Legalizing Medical Marijuana
Marijuana has been one of the many abused substances in the world especially in the United States of America. It has been argued as one of the many existing substances which has caused lives to go astray and even to the point of taking away innocent lives. There have been heinous crimes committed which have been linked by the authorities to the abuse of marijuana by the suspects. But even with these apparent ‘hindrances’ to the acceptance of marijuana as a substance which also has its uses, it has been observed in the scientific community that there are medical benefits with the use of marijuana (Sydney, Stephen, et al., p. 722).
Apparently, it can be said that there is a tension between the democratic ethos that permeates popular American thought and the republican constitutional foundations that impede the realization of the medical use of marijuana. As far as the democratic ethos is concerned, it can be seen that there is the acceptance of marijuana in the medical field precisely because marijuana can be used as a drug which has the “potential for use in decreasing the rejection of organ transplants or in slowing the growth of tumors (Dell and Snyder, p. 630).” It has also been found that marijuana can stimulate the appetite of individuals who do not eat well, can serve as an analgesic and an anesthesia among many others (Dell and Snyder, p. 630).
With these things, there is the argument that, indeed, marijuana has its own positive effects on the body of the individual and that it can greatly help in the development of a medicine out of marijuana. However, the republican constitutional foundations would argue that the use of marijuana can open the way to substance abuse. Since marijuana is classified as an addictive substance which is prohibited by the laws of the land, the republican constitutional foundations would very well block any efforts in legalizing marijuana purely out of its medical purposes and benefits. That is because the republican constitutional foundations are inclined to promote the laws as they are written or as they have been conceived.
The arguments that can be proposed by the republican constitutional foundations can be summarized into the idea that anything that is against the law or anything that is proscribed by the law should not be justified before the law. Doing so would defeat the very purpose in which these laws have been conceived and institutionalized in the first place. Indeed, it should be noted that certain laws have been created in order to promote the interest of the public inasmuch as the welfare of the public is not harmed in the process.
With marijuana, it can be argued from the republican standpoint that marijuana use is basically prohibited by the law. Any efforts to circumvent the law should be stopped, which goes without saying that any efforts to turn the prohibited substance, marijuana, into a substance which is accepted by the society if not by the law would very well undermine the spirit and the letter of the law.

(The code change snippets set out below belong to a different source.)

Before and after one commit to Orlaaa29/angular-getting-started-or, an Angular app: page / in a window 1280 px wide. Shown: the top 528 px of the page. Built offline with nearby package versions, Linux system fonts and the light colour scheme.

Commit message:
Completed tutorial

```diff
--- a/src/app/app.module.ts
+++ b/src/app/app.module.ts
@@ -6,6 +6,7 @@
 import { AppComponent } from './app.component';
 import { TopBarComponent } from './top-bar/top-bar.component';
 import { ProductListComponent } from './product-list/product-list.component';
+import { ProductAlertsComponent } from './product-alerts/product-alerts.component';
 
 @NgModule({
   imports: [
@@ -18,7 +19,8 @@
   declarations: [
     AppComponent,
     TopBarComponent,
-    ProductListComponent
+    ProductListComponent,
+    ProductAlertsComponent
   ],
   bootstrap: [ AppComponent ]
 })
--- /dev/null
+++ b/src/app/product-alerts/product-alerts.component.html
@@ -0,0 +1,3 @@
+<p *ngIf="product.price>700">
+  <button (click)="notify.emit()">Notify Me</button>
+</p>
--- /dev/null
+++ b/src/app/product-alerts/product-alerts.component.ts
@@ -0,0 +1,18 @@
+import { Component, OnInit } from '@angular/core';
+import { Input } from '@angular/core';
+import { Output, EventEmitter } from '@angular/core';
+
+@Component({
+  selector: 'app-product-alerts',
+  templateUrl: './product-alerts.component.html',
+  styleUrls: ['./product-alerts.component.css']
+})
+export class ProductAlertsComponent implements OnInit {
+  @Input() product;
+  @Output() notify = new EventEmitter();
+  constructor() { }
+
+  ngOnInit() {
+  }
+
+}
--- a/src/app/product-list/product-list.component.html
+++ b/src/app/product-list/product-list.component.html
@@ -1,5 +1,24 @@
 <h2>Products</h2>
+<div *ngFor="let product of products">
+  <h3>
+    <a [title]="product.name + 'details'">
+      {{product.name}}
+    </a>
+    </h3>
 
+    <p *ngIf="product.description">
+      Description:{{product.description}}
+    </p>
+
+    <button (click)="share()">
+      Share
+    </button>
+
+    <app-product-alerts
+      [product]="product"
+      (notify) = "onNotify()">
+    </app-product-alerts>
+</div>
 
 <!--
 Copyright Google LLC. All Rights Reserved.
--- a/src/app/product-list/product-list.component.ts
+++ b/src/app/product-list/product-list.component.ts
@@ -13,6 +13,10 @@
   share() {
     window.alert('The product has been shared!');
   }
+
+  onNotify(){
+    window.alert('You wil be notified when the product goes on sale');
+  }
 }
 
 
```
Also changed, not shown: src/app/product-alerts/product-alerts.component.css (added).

The tension between the democratic ethos and the republican constitutional foundations, then, rests on the part where marijuana has its perceived medical uses. From the perspective of the democratic ethos, it can be said that marijuana, as discovered by the scientific community, as its medical values although to a certain extent the abuse of the substance would also lead to dire consequences to the health of individuals. On the other hand, the followers of the republican constitutional foundation will argue that marijuana is essentially a prohibited substance although they may agree that substances with medicinal value should also be looked into by the government. To mitigate the tension is paramount in order to close the gap between the two contending sides and bring about a favorable result.
In order to do so, it can be proposed that regulatory policies should be enforced by the government in terms of the use of marijuana for medical purposes. As for the part where the abuse of the substance is involved, the legal prohibitions against the abuse of marijuana can nevertheless still be retained without compromising the medicinal uses of the substance. By establishing both a regulatory body on the medical facilities which will utilize marijuana and by putting up stringent measures on banning and sanctioning the offenders who abuse marijuana, a compromise can be attained without putting down the guards of both the democratic and republican sides.

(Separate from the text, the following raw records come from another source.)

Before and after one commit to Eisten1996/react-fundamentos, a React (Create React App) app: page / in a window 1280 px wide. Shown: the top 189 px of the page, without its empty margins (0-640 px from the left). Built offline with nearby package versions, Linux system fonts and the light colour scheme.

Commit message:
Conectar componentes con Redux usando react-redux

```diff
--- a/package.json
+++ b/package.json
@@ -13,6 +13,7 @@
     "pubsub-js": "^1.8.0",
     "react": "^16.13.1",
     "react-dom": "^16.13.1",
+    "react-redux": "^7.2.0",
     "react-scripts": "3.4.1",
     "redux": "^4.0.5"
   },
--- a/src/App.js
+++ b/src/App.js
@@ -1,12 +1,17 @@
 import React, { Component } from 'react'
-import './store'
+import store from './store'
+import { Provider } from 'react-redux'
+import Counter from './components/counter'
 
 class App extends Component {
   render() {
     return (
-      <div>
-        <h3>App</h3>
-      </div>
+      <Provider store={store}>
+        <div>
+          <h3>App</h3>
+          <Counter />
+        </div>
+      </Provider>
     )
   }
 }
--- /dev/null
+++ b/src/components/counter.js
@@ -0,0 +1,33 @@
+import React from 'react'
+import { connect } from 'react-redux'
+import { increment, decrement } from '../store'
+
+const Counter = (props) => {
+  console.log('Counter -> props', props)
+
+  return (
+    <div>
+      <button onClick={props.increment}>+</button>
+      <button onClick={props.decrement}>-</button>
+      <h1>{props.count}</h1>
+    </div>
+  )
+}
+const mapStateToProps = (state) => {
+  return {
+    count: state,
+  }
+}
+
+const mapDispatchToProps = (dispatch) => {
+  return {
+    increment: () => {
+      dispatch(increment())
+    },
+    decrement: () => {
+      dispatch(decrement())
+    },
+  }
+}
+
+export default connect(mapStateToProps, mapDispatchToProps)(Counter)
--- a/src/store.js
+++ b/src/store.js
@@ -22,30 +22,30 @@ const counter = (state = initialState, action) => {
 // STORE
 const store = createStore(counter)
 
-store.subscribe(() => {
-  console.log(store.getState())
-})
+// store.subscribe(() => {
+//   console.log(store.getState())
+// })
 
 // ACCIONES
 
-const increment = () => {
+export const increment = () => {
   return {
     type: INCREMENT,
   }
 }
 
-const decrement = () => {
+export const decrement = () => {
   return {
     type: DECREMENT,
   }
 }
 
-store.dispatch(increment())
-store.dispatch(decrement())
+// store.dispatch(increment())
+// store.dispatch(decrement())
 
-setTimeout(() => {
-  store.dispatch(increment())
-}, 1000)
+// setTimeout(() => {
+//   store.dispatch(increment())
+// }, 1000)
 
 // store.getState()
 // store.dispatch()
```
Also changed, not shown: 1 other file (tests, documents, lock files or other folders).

It should be noted that even from a democratic or a republican standpoint, issues concerning the larger population can still be mitigated to a point where a solution is crafted regardless of one’s political positions. The issue of marijuana being legalized as a substance used for medical reasons can be met if both republican and democratic sides would agree on two things. One is that the medical value of marijuana is there and cannot be discredited. Two is that, though marijuana abuse is present, marijuana can be regulated within the medical facilities which will adopt the substance in the medical practice of treating patients.
In general, the viability of marijuana as a medicine is already established. Substance abuse pertaining to marijuana is already determined both by the legal enforcers as well as the medical field. By not withholding the potential use of marijuana in the broader medical field without abandoning the ever present need to proscribe and to sanction the abuse of marijuana, the middle ground can be established.
Sidney, Stephen, et al. “Marijuana Use and Cancer Incidence.” Cancer Causes & Control 8.5 (1997): 722.
Dell, Deena D., and Judith A. Snyder. “Marijuana: Pro and Con.” The American Journal of Nursing 77.4 (1977): 630.